“Community” in a community of practice is demonstrated in the relationships that develop among members that create an environment conducive to working and learning together toward their common interests.
None of the community-building factors uncovered during my multi-month study of a local nonprofit board should qualify as shocking. Rather, they offered ample evidence of how those factors work together to facilitate effective governance. I found three “community” themes: member recruitment, leadership and climate.
The practitioner in me couldn’t help being pleased to find frequent references to the importance of deliberate, systematic decisions about who should be at the boardroom table and why. This should not be remarkable, but I’ve seen (and, yes, participated in) enough “any live body will do” dashes weeks before an annual meeting vote to know that many boards can learn from this group’s example.
Before embarking on a quest for a new member, the board is clear about what it seeks in recruits. The group outlines what skills, perspectives, stakeholder group representation it needs before approaching potential new members. Most interesting to me was the fact that each board member could describe clearly why they were recruited (skills and mission connection) and how that knowledge prepared him/her to assume a share of the leadership responsibility.
It wasn’t the flashiest finding of this study, but it may be the most important. Ensuring that the right people are at the table, bringing the necessary resources and clarity about why they are called to serve, makes reaching full governance potential possible.

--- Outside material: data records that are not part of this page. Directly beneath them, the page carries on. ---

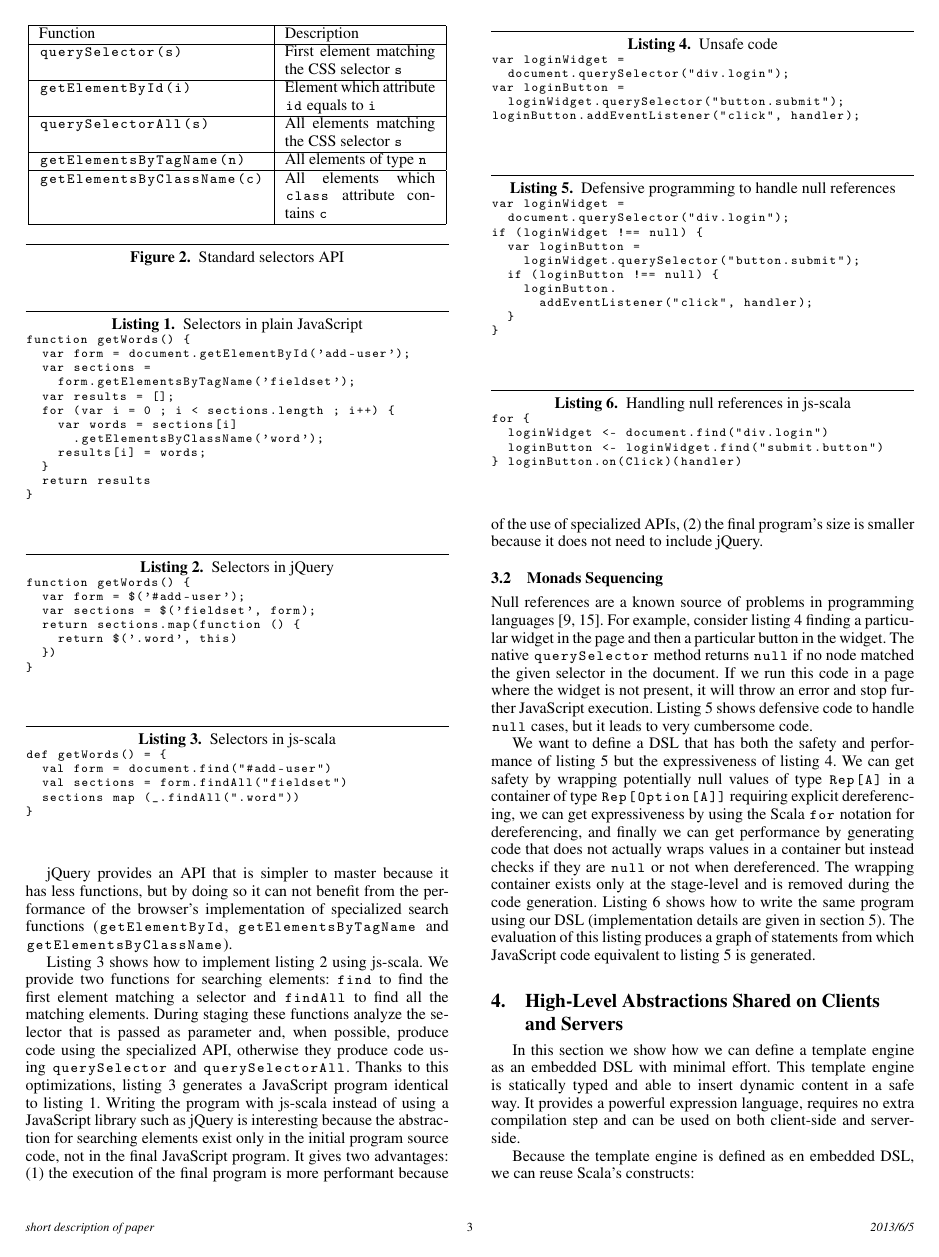
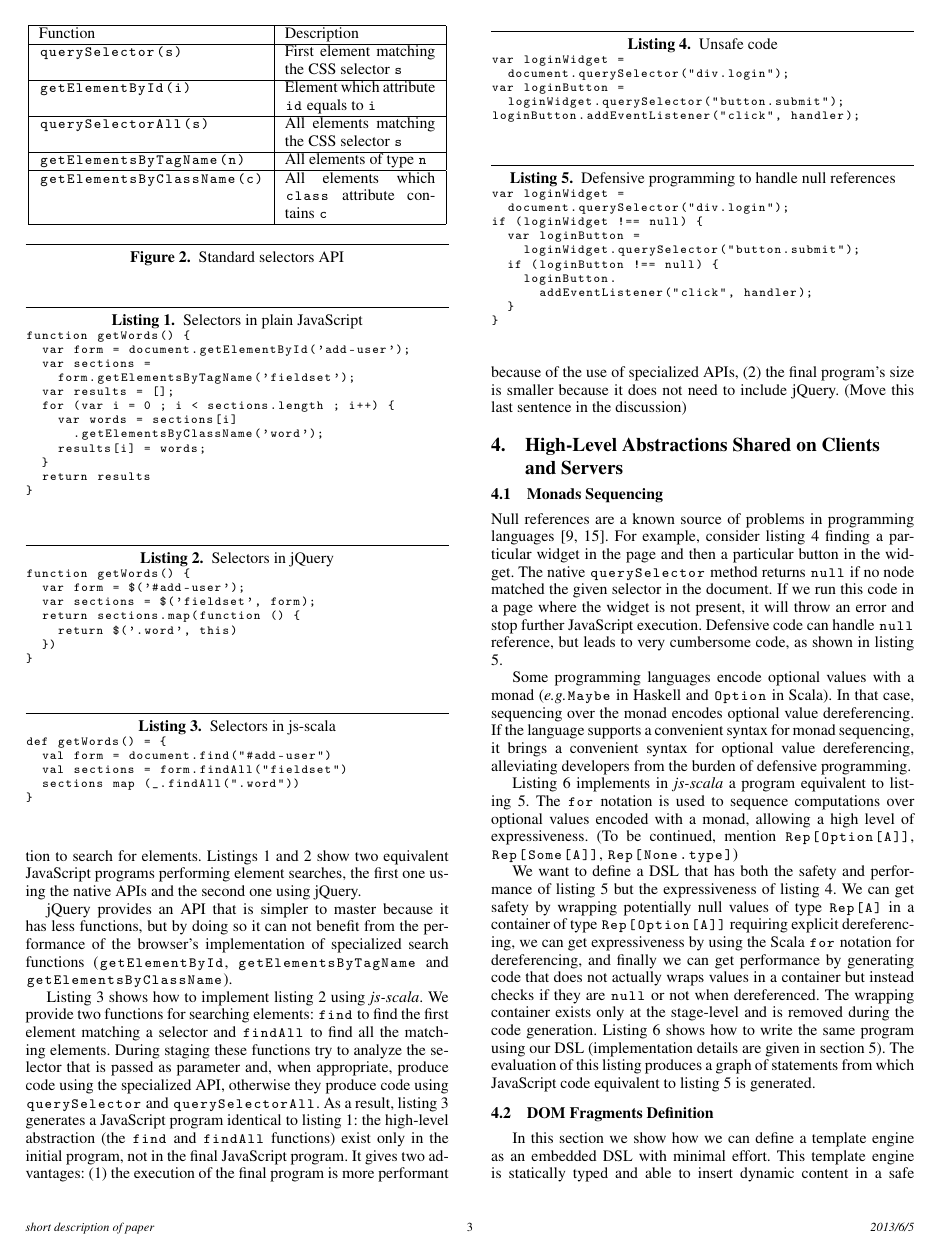
Before and after one commit to js-scala/js-scala, a LaTeX paper (papers/gpce2013/gpce2013.tex): page 3 of 5 before the commit and page 3 of 6 after it. Compiled offline with pdfLaTeX; a missing font is replaced by an installed copy or a similar font.

Commit message:
Better abstract and intro. WIP contrib.

```diff
--- a/papers/gpce2013/gpce2013.tex
+++ b/papers/gpce2013/gpce2013.tex
@@ -221,3 +222,6 @@ cases. For the developer it is not convenient to have to master several function
 most JavaScript developers use the jQuery
 library~\cite{Bibeault08_jQuery}\footnote{According to the following document:
 \href{http://trends.builtwith.com/javascript}{ http://trends.builtwith.com/javascript}, jQuery is used by more than
+40\% of the top million sites} that provides only one high-level function to search for elements.
+Listings \ref{vanilla-selectors} and \ref{jquery-selectors} show two equivalent JavaScript programs performing
+element searches, the first one using the native APIs and the second one using jQuery.
@@ -268,16 +269,20 @@ def getWords() = {
 \end{lstlisting}
 \end{figure}
 
-Listing~\ref{js-scala-selectors} shows how to implement listing~\ref{jquery-selectors} using js-scala. We provide two
-functions for searching elements: \code{find} to find the first element matching a selector and \code{findAll} to
-find all the matching elements. During staging these functions analyze the selector that is passed as parameter and,
-when possible, produce code using the specialized API, otherwise they produce code using \code{querySelector} and
-\code{querySelectorAll}. Thanks to this optimizations, listing~\ref{js-scala-selectors} generates a JavaScript
-program identical to listing~\ref{vanilla-selectors}. Writing the program with js-scala instead of using a JavaScript
-library such as jQuery is interesting because the abstraction for searching elements exist only in the initial
-program source code, not in the final JavaScript program. It gives two advantages: (1) the execution of the final
-program is more performant because of the use of specialized APIs, (2) the final program’s size is smaller because it
-does not need to include jQuery.
+Listing~\ref{js-scala-selectors} shows how to implement listing~\ref{jquery-selectors} using \emph{js-scala}. We
+provide two functions for searching elements: \code{find} to find the first element matching a selector and
+\code{findAll} to find all the matching elements. During staging these functions try to analyze the selector that is
+passed as parameter and, when appropriate, produce code using the specialized API, otherwise they produce code using
+\code{querySelector} and \code{querySelectorAll}. As a result, listing~\ref{js-scala-selectors} generates a
+JavaScript program identical to listing~\ref{vanilla-selectors}: the high-level abstraction (the \code{find} and
+\code{findAll} functions) exist only in the initial program, not in the final JavaScript program. It gives two
+advantages: (1) the execution of the final program is more performant because of the use of specialized APIs, (2) the
+final program’s size is smaller because it does not need to include jQuery. (Move this last sentence in the
+discussion)
+
+
+\section{High-Level Abstractions Shared on Clients and Servers}
+\label{contribution-shared}
 
 \subsection{Monads Sequencing}
 
@@ -285,9 +290,8 @@ Null references are a known source of problems in programming languages~\cite{Ho
 example, consider listing \ref{null-unsafe} finding a particular widget in the page and then a particular
 button in the widget. The native \code{querySelector} method returns \code{null} if no node matched the given
 selector in the document. If we run this code in a page where the widget is not present, it will throw an error
-and stop further JavaScript execution. Listing \ref{null-defensive} shows defensive code to handle \code{null}
-cases, but it leads to very cumbersome code.
-
+and stop further JavaScript execution. Defensive code can handle \code{null} reference, but leads to very cumbersome
+code, as shown in listing \ref{null-defensive}.
 
 \begin{figure}
 \begin{lstlisting}[language=JavaScript,label=null-unsafe,caption=Unsafe code]
@@ -315,6 +319,15 @@ if (loginWidget !== null) {
 \end{lstlisting}
 \end{figure}
 
+Some programming languages encode optional values with a monad (\eg \code{Maybe} in Haskell and \code{Option} in
+Scala). In that case, sequencing over the monad encodes optional value dereferencing. If the language supports a
+convenient syntax for monad sequencing, it brings a convenient syntax for optional value dereferencing, alleviating
+developers from the burden of defensive programming.
+
+Listing \ref{null-js-scala} implements in \emph{js-scala} a program equivalent to listing \ref{null-defensive}. The
+\code{for} notation is used to sequence computations over optional values encoded with a monad, allowing a high
+level of expressiveness. (To be continued, mention \code{Rep[Option[A]]}, \code{Rep[Some[A]]}, \code{Rep[None.type]})
+
 We want to define a DSL that has both the safety and performance of listing \ref{null-defensive} but the
 expressiveness of listing \ref{null-unsafe}. We can get safety by wrapping potentially null values of type
 \code{Rep[A]} in a container of type \code{Rep[Option[A]]} requiring explicit dereferencing, we can get
@@ -334,9 +347,7 @@ for {
 \end{lstlisting}
 \end{figure}
 
-
-\section{High-Level Abstractions Shared on Clients and Servers}
-\label{contribution-shared}
+\subsection{DOM Fragments Definition}
 
 \begin{figure}
 \begin{lstlisting}[language=JavaScript,caption=JavaScript DOM API,label=dom-api]
```
Also changed, not shown: papers/gpce2013/gpce2013.pdf, papers/gpce2013/gpce2013.tex (72 more changed lines).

Members described three primary sources of leadership in interviews and focus groups. Two of those sources, the executive director (who was openly acknowledged as a leadership partner) and a founding board member, were readily identified.
The third source was perhaps less visible to the board but one that practitioner me would describe as the most critical: the situational leadership role that each member played at different times in board work. This relates directly to my earlier observation about recruitment. Members understood the expertise they were expected to bring to deliberations and to facilitate the board’s understanding of the issues as it made decisions. They also demonstrated this capacity several times during my observations, giving me the chance to see how individual members rose to the occasion when the board needed their guidance.
Two contributors to climate - structure and collegiality - won’t stop any scholarly presses; but without them, the board’s capacity to engage productively in governance work.
Board members described in detail how meeting structure, with the help of a concise agenda, facilitated effective use of their time and focus on the tasks at hand. While no agenda is perfect, or is perfectly followed, consensus was that the agenda format made the most of limited time given by these volunteers.
Trust and respect arose often in descriptors of an environment where board members felt comfortable contributing their perspectives, even when they disagreed with those posed by others. Members of this board trust each other to act in the best interest of the organization. They respect each other’s expertise and discernment in deliberations that lead to actions impacting the organization and the people it serves.
Community may not be the point where the most compelling evidence materialized in my research, but it is the fabric from which generative governance was cut.
Next: the third (and my favorite) community of practice component, practice.